    In this respect, your people are amongst the most multi-lingual in all of Europe. in the context of Belgie, the Flemish are far more likely to be able to speak French than the Walloons are able to speak Dutch (as a general rule).

    That being the case, little wonder that the taalgrens continues its slow inexorable march Northwards.
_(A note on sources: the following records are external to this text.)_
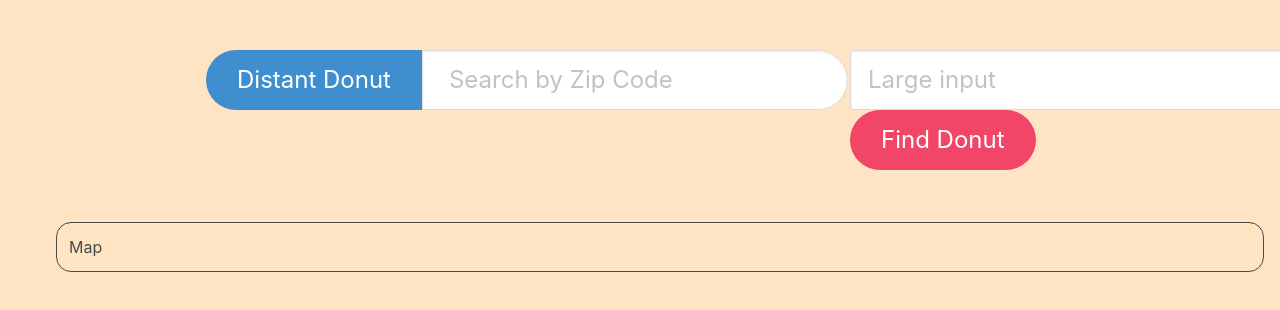
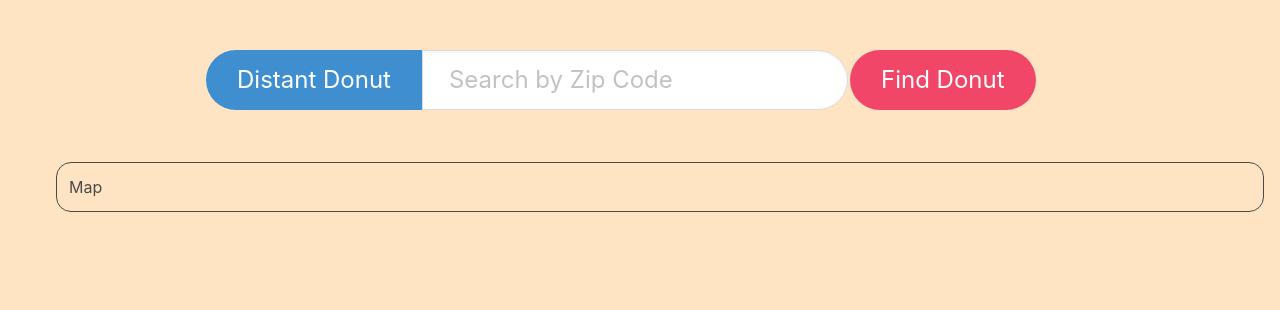
Before and after one commit to Britt1216/donut-seeker, a plain HTML site: page index.html in a window 1280 px wide. Shown: the part 314-624 px from the top of the page. Drawn offline with nearby package versions, Linux system fonts and the light colour scheme; some packages are replaced by stand-ins of ours.

Commit message:
fixed placeholder text input

```diff
--- a/index.html
+++ b/index.html
@@ -53,8 +53,7 @@
 
         <div class="field">
           <div class="control">
-            <input class="input is-large" type="text" placeholder="Large input">
-          </div>
+             </div>
           <button class="button is-large is-rounded is-danger" onclick="findDonut()">Find Donut</button>
         </div>
       </div>
```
    The "taalgrens" is not pushing northwards in Belgium at all, nor French is "creeping" in Flanders.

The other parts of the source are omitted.